[[ RECORDS TO USE, beginning ]]

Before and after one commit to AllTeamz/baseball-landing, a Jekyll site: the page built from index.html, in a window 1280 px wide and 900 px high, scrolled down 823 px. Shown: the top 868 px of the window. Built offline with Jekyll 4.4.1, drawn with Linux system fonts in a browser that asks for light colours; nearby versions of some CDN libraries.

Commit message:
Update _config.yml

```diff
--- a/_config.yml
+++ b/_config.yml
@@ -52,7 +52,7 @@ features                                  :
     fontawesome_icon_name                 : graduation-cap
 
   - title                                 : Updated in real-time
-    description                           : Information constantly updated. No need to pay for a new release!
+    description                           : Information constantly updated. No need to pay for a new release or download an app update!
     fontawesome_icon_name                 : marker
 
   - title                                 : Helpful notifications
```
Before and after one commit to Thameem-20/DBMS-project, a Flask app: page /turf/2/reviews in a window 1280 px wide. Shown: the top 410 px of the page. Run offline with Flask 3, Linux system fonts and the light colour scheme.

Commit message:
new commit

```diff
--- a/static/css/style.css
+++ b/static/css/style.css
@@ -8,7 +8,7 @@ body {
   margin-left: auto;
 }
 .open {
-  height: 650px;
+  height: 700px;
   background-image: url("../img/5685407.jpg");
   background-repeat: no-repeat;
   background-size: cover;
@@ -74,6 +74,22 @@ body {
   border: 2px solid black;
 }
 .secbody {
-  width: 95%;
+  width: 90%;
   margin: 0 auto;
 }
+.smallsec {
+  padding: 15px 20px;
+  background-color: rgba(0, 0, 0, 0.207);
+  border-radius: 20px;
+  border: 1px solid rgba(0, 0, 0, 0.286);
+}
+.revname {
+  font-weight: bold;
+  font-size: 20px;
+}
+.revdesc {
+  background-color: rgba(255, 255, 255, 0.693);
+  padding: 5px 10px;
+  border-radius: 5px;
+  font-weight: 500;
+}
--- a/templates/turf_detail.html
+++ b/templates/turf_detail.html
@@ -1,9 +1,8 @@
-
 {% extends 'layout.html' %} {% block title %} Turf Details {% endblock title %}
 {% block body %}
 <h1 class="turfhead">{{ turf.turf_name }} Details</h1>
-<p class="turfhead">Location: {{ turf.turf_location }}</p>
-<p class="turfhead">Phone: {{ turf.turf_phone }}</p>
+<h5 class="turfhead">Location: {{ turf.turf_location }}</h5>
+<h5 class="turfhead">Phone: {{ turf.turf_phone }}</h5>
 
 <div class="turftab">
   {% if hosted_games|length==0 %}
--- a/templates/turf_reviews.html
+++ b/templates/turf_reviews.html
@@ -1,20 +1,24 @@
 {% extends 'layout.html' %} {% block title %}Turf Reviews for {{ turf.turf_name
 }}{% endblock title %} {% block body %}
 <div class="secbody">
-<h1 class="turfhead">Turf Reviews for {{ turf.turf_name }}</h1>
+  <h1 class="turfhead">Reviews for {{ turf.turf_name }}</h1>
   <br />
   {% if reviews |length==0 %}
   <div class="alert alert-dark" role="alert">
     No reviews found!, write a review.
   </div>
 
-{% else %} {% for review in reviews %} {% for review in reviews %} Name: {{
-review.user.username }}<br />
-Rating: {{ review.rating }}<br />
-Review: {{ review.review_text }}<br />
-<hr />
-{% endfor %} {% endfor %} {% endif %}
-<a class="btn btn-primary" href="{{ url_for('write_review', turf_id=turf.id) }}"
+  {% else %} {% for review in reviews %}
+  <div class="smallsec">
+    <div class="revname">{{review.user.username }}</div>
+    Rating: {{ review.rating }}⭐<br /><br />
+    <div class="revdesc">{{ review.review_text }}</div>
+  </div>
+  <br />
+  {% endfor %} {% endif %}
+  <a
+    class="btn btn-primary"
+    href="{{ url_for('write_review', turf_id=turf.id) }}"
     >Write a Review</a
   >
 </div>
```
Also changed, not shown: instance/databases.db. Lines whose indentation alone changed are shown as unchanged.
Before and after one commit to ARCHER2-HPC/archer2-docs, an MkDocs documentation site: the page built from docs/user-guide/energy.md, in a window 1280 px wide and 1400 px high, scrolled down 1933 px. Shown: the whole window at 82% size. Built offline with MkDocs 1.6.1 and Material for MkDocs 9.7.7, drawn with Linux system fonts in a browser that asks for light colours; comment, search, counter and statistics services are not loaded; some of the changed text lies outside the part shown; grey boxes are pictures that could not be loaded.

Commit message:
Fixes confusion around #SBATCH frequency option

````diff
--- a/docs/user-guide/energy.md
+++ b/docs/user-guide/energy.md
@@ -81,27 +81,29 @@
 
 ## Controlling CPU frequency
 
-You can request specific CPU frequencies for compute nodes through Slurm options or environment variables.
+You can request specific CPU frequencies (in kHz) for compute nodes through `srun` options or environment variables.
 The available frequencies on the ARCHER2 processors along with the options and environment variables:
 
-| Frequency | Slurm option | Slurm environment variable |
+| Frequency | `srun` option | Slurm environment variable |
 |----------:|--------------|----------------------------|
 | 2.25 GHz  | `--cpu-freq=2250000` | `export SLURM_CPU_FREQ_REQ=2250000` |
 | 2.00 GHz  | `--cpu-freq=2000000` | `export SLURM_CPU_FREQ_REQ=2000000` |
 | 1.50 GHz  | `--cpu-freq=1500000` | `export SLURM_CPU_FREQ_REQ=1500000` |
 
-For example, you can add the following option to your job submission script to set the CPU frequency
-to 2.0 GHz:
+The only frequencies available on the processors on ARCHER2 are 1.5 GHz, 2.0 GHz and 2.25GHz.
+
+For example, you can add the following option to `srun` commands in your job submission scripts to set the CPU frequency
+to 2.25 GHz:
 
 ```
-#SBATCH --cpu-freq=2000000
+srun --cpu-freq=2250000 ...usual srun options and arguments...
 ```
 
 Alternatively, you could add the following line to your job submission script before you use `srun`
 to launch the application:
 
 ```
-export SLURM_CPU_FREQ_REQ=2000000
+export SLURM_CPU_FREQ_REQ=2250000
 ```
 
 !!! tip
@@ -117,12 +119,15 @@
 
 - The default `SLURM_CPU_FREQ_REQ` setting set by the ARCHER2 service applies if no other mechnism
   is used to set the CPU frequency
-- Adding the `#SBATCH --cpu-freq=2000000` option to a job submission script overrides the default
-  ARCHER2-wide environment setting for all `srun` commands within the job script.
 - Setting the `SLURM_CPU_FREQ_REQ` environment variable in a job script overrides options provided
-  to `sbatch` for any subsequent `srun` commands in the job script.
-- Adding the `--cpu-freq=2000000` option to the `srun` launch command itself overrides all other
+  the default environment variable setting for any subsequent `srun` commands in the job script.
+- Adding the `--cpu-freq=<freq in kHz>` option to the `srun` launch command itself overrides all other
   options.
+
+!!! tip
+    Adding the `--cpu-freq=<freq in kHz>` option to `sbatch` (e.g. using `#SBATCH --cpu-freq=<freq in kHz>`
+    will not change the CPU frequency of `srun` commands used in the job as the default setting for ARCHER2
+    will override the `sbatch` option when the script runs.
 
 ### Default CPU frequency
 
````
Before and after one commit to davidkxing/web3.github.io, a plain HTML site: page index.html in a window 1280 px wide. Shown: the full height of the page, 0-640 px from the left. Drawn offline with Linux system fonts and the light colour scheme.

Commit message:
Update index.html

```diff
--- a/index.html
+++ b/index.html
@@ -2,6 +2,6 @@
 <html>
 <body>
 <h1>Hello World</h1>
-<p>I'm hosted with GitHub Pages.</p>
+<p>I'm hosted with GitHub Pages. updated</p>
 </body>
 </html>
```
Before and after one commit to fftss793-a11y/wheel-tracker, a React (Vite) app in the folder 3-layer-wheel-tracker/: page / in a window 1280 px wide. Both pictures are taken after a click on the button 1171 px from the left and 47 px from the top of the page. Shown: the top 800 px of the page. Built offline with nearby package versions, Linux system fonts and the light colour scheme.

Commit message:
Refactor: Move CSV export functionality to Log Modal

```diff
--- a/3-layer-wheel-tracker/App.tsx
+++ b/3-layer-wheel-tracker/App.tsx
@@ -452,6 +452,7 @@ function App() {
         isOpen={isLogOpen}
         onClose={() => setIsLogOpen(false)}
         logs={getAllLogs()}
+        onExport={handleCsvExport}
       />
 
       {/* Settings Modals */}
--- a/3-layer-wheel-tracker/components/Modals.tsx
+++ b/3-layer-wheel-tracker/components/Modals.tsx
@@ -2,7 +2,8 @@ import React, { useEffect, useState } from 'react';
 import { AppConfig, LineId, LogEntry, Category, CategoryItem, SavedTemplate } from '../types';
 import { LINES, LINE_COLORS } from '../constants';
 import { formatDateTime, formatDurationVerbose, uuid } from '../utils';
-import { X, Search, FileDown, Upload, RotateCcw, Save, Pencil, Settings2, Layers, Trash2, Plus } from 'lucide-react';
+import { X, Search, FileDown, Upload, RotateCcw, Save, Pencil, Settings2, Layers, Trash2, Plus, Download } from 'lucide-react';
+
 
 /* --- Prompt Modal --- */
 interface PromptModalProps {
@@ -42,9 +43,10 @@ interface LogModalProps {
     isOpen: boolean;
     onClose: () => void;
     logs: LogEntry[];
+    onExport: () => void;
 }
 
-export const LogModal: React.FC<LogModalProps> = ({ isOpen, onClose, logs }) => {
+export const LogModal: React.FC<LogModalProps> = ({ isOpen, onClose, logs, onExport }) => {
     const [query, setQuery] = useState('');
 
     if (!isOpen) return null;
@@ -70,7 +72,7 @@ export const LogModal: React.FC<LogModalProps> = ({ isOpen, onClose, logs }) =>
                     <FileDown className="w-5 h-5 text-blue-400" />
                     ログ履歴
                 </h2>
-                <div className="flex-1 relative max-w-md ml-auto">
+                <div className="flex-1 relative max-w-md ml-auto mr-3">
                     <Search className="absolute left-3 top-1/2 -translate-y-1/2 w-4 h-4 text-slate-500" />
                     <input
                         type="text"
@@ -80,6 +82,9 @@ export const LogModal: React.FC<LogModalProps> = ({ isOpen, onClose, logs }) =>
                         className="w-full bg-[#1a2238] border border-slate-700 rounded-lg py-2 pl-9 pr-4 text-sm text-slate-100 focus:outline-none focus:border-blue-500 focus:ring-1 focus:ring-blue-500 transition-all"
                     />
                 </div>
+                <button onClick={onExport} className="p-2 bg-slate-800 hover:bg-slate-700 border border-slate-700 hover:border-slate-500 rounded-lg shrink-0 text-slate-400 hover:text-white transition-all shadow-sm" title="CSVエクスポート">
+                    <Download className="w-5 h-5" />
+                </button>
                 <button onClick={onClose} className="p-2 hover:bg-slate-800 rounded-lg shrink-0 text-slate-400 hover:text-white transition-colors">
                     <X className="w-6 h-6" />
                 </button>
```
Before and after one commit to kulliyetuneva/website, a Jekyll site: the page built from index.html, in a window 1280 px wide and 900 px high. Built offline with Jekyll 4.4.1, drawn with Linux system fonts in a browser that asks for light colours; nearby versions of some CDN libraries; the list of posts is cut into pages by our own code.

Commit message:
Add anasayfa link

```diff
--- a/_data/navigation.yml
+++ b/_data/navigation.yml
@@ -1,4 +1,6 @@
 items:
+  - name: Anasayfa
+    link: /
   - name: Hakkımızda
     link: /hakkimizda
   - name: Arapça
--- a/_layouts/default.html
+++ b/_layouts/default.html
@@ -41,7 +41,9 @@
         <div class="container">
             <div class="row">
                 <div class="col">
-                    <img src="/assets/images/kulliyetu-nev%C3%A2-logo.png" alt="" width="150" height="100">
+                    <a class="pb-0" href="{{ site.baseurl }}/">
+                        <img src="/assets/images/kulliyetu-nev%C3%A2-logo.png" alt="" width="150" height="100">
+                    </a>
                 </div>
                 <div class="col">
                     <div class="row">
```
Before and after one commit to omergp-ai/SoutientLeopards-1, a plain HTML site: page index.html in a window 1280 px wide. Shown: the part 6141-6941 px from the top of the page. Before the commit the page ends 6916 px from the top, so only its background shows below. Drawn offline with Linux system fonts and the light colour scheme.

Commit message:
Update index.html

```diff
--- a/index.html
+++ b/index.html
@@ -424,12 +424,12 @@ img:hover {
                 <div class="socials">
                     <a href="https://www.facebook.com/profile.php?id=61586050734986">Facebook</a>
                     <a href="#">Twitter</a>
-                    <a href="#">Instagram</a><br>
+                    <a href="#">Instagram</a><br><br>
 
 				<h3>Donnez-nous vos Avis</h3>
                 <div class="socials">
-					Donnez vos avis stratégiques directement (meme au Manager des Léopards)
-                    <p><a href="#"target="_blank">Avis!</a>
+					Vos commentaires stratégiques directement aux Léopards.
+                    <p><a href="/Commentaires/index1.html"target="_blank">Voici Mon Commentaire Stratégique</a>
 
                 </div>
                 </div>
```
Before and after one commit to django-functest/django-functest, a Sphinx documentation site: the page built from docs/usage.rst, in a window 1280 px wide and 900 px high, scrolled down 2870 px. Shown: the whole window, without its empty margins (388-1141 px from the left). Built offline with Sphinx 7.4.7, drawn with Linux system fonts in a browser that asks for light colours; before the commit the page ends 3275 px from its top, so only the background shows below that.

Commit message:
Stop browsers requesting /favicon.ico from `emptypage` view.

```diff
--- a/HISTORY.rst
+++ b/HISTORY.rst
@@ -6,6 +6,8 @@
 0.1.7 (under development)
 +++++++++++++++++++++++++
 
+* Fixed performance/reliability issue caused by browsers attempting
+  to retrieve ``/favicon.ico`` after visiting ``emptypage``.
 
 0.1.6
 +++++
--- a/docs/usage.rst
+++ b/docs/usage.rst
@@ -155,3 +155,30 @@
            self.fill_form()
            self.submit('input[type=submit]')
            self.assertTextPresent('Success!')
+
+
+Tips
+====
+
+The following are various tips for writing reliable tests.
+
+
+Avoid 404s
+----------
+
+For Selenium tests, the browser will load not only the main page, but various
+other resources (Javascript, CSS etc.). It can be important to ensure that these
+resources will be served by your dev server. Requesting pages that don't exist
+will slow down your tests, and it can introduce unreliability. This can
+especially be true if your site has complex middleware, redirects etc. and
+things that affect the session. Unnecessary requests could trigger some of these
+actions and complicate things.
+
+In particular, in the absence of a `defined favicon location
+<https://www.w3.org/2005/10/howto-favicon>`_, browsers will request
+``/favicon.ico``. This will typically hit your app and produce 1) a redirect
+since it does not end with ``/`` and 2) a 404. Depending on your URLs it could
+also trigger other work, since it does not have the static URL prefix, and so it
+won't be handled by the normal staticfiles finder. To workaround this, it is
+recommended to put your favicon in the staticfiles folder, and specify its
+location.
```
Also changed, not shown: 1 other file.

[[ RECORDS TO USE, end ]]

- _DIRECTIONS_
Check every line of the material for the string "rgba" and give the number of lines that have it, without anything else.

- _TASK RESPONSE_
3